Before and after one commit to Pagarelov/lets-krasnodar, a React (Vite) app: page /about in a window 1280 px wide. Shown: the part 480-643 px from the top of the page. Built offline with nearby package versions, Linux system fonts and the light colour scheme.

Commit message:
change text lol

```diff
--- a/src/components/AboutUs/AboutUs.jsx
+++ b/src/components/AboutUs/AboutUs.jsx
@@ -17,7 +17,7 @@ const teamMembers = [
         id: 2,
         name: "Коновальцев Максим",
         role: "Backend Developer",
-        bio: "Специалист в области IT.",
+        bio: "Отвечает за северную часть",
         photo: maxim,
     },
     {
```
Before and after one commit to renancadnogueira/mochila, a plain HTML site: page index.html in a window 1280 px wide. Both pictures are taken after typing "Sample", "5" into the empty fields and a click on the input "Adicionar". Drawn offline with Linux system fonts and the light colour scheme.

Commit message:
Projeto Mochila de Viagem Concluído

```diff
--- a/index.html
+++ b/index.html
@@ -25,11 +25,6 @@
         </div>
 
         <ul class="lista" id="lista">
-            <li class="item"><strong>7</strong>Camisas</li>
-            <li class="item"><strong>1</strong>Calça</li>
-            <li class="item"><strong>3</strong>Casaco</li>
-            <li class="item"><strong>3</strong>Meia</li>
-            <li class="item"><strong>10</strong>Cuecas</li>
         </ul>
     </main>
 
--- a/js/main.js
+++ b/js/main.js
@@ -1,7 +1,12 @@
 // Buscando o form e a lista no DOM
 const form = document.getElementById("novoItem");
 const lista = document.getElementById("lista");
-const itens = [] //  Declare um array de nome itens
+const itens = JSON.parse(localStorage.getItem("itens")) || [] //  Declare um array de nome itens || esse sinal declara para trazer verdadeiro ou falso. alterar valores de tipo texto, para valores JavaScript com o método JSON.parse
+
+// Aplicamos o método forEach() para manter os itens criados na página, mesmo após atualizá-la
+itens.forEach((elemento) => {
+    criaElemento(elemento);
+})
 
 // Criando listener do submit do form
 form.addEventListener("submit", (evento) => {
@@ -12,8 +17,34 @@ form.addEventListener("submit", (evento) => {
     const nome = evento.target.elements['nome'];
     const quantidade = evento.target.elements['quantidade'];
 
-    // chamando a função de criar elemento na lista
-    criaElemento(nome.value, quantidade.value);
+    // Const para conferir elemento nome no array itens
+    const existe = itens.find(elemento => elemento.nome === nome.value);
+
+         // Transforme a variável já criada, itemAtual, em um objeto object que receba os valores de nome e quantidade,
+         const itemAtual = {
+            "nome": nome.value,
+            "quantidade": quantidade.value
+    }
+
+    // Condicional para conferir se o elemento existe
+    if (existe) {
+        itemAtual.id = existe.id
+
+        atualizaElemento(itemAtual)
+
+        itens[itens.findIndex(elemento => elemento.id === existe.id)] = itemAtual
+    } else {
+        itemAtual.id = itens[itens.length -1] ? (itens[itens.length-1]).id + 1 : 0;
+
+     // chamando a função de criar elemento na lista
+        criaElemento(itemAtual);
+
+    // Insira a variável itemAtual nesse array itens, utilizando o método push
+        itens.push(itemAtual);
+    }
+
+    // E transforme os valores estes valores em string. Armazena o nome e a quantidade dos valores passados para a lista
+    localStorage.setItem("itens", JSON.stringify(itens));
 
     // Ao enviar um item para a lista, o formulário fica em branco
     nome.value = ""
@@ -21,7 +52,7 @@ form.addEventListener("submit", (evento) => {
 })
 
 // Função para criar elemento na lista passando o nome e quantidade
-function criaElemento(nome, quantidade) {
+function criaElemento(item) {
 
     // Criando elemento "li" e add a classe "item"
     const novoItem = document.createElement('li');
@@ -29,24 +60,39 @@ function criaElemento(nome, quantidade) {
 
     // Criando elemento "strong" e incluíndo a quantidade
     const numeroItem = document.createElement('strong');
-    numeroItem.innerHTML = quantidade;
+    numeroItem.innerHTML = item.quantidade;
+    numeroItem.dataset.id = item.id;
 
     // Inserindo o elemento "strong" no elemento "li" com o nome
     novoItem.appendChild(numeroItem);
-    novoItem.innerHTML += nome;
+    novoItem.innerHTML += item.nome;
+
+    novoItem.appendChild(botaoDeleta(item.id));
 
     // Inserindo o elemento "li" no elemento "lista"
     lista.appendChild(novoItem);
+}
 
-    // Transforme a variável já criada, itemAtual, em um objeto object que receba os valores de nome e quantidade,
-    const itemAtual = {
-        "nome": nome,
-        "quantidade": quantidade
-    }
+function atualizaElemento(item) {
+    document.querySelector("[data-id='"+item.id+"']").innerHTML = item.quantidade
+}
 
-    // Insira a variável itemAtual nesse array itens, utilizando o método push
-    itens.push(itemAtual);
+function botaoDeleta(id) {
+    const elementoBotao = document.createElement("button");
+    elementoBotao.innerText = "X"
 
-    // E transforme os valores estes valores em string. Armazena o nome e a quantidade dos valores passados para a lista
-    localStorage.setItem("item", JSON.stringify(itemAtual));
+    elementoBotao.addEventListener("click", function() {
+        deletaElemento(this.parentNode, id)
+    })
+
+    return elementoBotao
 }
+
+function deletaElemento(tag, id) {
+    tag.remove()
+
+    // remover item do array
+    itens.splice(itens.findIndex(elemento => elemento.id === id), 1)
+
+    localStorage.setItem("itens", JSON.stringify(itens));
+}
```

Work required:
Nothing is to be left out. Repeat the whole listing exactly.

Solution for this task:
Before and after one commit to Pagarelov/lets-krasnodar, a React (Vite) app: page /about in a window 1280 px wide. Shown: the part 480-643 px from the top of the page. Built offline with nearby package versions, Linux system fonts and the light colour scheme.

Commit message:
change text lol

```diff
--- a/src/components/AboutUs/AboutUs.jsx
+++ b/src/components/AboutUs/AboutUs.jsx
@@ -17,7 +17,7 @@ const teamMembers = [
         id: 2,
         name: "Коновальцев Максим",
         role: "Backend Developer",
-        bio: "Специалист в области IT.",
+        bio: "Отвечает за северную часть",
         photo: maxim,
     },
     {
```
Before and after one commit to renancadnogueira/mochila, a plain HTML site: page index.html in a window 1280 px wide. Both pictures are taken after typing "Sample", "5" into the empty fields and a click on the input "Adicionar". Drawn offline with Linux system fonts and the light colour scheme.

Commit message:
Projeto Mochila de Viagem Concluído

```diff
--- a/index.html
+++ b/index.html
@@ -25,11 +25,6 @@
         </div>
 
         <ul class="lista" id="lista">
-            <li class="item"><strong>7</strong>Camisas</li>
-            <li class="item"><strong>1</strong>Calça</li>
-            <li class="item"><strong>3</strong>Casaco</li>
-            <li class="item"><strong>3</strong>Meia</li>
-            <li class="item"><strong>10</strong>Cuecas</li>
         </ul>
     </main>
 
--- a/js/main.js
+++ b/js/main.js
@@ -1,7 +1,12 @@
 // Buscando o form e a lista no DOM
 const form = document.getElementById("novoItem");
 const lista = document.getElementById("lista");
-const itens = [] //  Declare um array de nome itens
+const itens = JSON.parse(localStorage.getItem("itens")) || [] //  Declare um array de nome itens || esse sinal declara para trazer verdadeiro ou falso. alterar valores de tipo texto, para valores JavaScript com o método JSON.parse
+
+// Aplicamos o método forEach() para manter os itens criados na página, mesmo após atualizá-la
+itens.forEach((elemento) => {
+    criaElemento(elemento);
+})
 
 // Criando listener do submit do form
 form.addEventListener("submit", (evento) => {
@@ -12,8 +17,34 @@ form.addEventListener("submit", (evento) => {
     const nome = evento.target.elements['nome'];
     const quantidade = evento.target.elements['quantidade'];
 
-    // chamando a função de criar elemento na lista
-    criaElemento(nome.value, quantidade.value);
+    // Const para conferir elemento nome no array itens
+    const existe = itens.find(elemento => elemento.nome === nome.value);
+
+         // Transforme a variável já criada, itemAtual, em um objeto object que receba os valores de nome e quantidade,
+         const itemAtual = {
+            "nome": nome.value,
+            "quantidade": quantidade.value
+    }
+
+    // Condicional para conferir se o elemento existe
+    if (existe) {
+        itemAtual.id = existe.id
+
+        atualizaElemento(itemAtual)
+
+        itens[itens.findIndex(elemento => elemento.id === existe.id)] = itemAtual
+    } else {
+        itemAtual.id = itens[itens.length -1] ? (itens[itens.length-1]).id + 1 : 0;
+
+     // chamando a função de criar elemento na lista
+        criaElemento(itemAtual);
+
+    // Insira a variável itemAtual nesse array itens, utilizando o método push
+        itens.push(itemAtual);
+    }
+
+    // E transforme os valores estes valores em string. Armazena o nome e a quantidade dos valores passados para a lista
+    localStorage.setItem("itens", JSON.stringify(itens));
 
     // Ao enviar um item para a lista, o formulário fica em branco
     nome.value = ""
@@ -21,7 +52,7 @@ form.addEventListener("submit", (evento) => {
 })
 
 // Função para criar elemento na lista passando o nome e quantidade
-function criaElemento(nome, quantidade) {
+function criaElemento(item) {
 
     // Criando elemento "li" e add a classe "item"
     const novoItem = document.createElement('li');
@@ -29,24 +60,39 @@ function criaElemento(nome, quantidade) {
 
     // Criando elemento "strong" e incluíndo a quantidade
     const numeroItem = document.createElement('strong');
-    numeroItem.innerHTML = quantidade;
+    numeroItem.innerHTML = item.quantidade;
+    numeroItem.dataset.id = item.id;
 
     // Inserindo o elemento "strong" no elemento "li" com o nome
     novoItem.appendChild(numeroItem);
-    novoItem.innerHTML += nome;
+    novoItem.innerHTML += item.nome;
+
+    novoItem.appendChild(botaoDeleta(item.id));
 
     // Inserindo o elemento "li" no elemento "lista"
     lista.appendChild(novoItem);
+}
 
-    // Transforme a variável já criada, itemAtual, em um objeto object que receba os valores de nome e quantidade,
-    const itemAtual = {
-        "nome": nome,
-        "quantidade": quantidade
-    }
+function atualizaElemento(item) {
+    document.querySelector("[data-id='"+item.id+"']").innerHTML = item.quantidade
+}
 
-    // Insira a variável itemAtual nesse array itens, utilizando o método push
-    itens.push(itemAtual);
+function botaoDeleta(id) {
+    const elementoBotao = document.createElement("button");
+    elementoBotao.innerText = "X"
 
-    // E transforme os valores estes valores em string. Armazena o nome e a quantidade dos valores passados para a lista
-    localStorage.setItem("item", JSON.stringify(itemAtual));
+    elementoBotao.addEventListener("click", function() {
+        deletaElemento(this.parentNode, id)
+    })
+
+    return elementoBotao
 }
+
+function deletaElemento(tag, id) {
+    tag.remove()
+
+    // remover item do array
+    itens.splice(itens.findIndex(elemento => elemento.id === id), 1)
+
+    localStorage.setItem("itens", JSON.stringify(itens));
+}
```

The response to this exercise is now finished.